Sebastian Matthews

What Love Is

You could tell he was a Marsalis
brother, even sitting in the back:
he had that muddy river lilt


in his voice, the bristling intellect
and the irrepressible need to teach
the storied history of African-


American classical music. Jazz
was in his blood as legacy.
The Funky Butt was jammed, only this


back table free, whiskeys on the way.
A Basie number, Monk. The band
tight, Delfeayo’s trombone aflame


from the opening chorus. I even
didn’t mind that nearby tables
were more chatter than rapt attention,


or that our waitress took her time.
For Delfeayo was holding forth
on the subject of “cuttin’,” that


fraternal pissing contest where raw-
boned skill and bravado run loose
to fight for the night’s supremacy.


When the trumpet got introduced,
he looked over at Marsalis, a little
reticent to step into the ring.


Who could blame him? Delfeayo was all
over the bone: so low in the register
your feet could feel it; so high


he was bumping the night’s rafters.
And not just range. He donned all the hats
of virtuosity in rapid succession


and swung like crazy, too. The trumpeter
was game, following behind
like a younger brother, tossing up


the bell of his horn, blatting out wild
roundhouse notes. But he was going
down. And when he managed a high


C, and held it, it came from his waist:
he’d been cut off at the legs. We
nearly jumped out of our seats, like


at some cellar cock fight.
At the break, heading for the john,
I spied a couple groping


in the dark hall; the woman pushing
the man up against a wall, kissing
him hard; his hand cupping her ass.


And when the waitress set down our drinks,
her breasts dropping like ripe peaches,
a cowgirl tattoo dancing on her arm,


I just about burst into happiness—
for being among friends,
for loving my wife, who


I knew, was at home
in front of the fire, dog asleep
at her feet—and raised a silent


toast to the night unfolding:
to soulful music and to the grace-
ful glance of good luck’s passing.
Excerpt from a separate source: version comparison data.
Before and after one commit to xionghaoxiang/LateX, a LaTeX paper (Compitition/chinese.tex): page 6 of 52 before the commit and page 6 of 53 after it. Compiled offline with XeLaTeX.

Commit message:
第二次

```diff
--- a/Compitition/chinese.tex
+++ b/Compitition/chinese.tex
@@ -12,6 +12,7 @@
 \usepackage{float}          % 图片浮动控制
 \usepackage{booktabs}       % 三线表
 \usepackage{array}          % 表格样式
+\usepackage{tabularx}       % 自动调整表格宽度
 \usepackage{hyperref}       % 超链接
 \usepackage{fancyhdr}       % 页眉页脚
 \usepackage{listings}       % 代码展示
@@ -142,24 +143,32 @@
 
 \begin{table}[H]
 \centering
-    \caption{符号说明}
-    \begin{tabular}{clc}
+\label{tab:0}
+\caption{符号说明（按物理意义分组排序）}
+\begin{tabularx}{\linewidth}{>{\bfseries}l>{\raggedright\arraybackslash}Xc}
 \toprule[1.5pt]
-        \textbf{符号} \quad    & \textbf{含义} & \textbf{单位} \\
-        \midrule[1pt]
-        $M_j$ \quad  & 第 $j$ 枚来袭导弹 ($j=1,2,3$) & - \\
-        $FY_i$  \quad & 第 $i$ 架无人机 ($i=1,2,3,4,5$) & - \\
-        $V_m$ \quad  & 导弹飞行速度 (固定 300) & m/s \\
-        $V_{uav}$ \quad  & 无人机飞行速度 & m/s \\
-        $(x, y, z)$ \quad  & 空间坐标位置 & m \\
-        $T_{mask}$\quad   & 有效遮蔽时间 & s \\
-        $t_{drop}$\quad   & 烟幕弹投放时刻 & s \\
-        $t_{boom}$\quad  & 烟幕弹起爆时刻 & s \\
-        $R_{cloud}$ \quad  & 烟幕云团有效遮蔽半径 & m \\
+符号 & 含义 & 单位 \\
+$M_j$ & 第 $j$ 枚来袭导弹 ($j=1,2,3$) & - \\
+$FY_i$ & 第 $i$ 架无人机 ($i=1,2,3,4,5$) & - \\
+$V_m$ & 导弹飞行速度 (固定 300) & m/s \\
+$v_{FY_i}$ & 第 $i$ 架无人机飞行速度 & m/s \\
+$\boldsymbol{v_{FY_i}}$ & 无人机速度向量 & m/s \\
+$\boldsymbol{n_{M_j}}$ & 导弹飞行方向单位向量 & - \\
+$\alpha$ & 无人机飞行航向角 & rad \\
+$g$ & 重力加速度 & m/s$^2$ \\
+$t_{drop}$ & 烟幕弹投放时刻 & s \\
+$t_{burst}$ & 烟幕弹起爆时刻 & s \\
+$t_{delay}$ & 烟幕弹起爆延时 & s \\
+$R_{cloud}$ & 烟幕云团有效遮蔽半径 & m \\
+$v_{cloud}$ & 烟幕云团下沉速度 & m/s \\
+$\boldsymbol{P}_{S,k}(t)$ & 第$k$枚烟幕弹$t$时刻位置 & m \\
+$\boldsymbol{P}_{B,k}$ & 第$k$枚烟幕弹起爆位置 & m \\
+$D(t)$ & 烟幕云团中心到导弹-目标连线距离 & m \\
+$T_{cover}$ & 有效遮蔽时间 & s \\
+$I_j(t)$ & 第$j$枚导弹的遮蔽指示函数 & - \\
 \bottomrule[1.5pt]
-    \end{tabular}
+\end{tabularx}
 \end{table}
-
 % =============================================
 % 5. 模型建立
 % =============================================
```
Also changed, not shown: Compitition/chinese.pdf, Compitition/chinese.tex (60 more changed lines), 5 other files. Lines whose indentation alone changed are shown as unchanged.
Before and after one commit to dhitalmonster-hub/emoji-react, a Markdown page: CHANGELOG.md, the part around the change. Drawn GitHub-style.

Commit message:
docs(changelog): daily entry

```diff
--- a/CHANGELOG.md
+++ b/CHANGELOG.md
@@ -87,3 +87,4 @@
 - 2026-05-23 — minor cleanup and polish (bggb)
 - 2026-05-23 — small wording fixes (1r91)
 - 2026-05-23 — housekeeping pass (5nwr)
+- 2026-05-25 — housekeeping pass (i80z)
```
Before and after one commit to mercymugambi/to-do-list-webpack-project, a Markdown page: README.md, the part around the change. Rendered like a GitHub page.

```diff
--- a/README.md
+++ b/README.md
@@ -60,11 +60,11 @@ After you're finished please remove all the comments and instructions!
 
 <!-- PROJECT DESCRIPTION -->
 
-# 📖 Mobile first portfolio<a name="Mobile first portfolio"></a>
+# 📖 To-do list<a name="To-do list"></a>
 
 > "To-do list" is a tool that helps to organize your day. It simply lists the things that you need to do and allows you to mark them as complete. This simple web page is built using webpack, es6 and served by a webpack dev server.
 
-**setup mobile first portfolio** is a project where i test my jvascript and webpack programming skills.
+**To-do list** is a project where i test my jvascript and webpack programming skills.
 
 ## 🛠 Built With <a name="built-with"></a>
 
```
Later, when Delfeayo played
the loveliest solo on “You Don’t Know
What Love Is” I ever heard


(heroin slow, each note laid out
like an early morning baker
sets out a rack of bread loaves)


the place got church quiet, drinks
clinking as we listened in
on a one-way lover’s plea


into the grimy pay phone of the blues.
Before we left, the couple returned,
the guy’s shirt back basted


with brick dust and sweat. I shook
Marsalis’ hand on the way out
in that tentative way blacks and whites


do, half soul shake, half how you do?
and told him what I thought of his solo.
He gave me a look I couldn’t read,


that I’d like to think registered surprise.
What do I know? Out on the street,
on the walk back to the hotel,


past a broken-bottled Congo Square,
the four of us picked our way
through the drunks—city still


bustling past midnight, sidewalks
slick from a streetsweep of rain—
jabbering about the prize fight


of a set, and I tried to
tell my friend something
of the feeling that had taken


hold of me, stumbling over
the words like a greenhorn
sitting in. He listened, rapt, happy,


filling in the last gap
of my music with a huge whoop
and then, steps later, Wow!


Wow! and we crossed over
onto Canal, heads bent in reverie
for all the night had offered up in its swell.



“What Love Is” was first published in The Greensboro Review.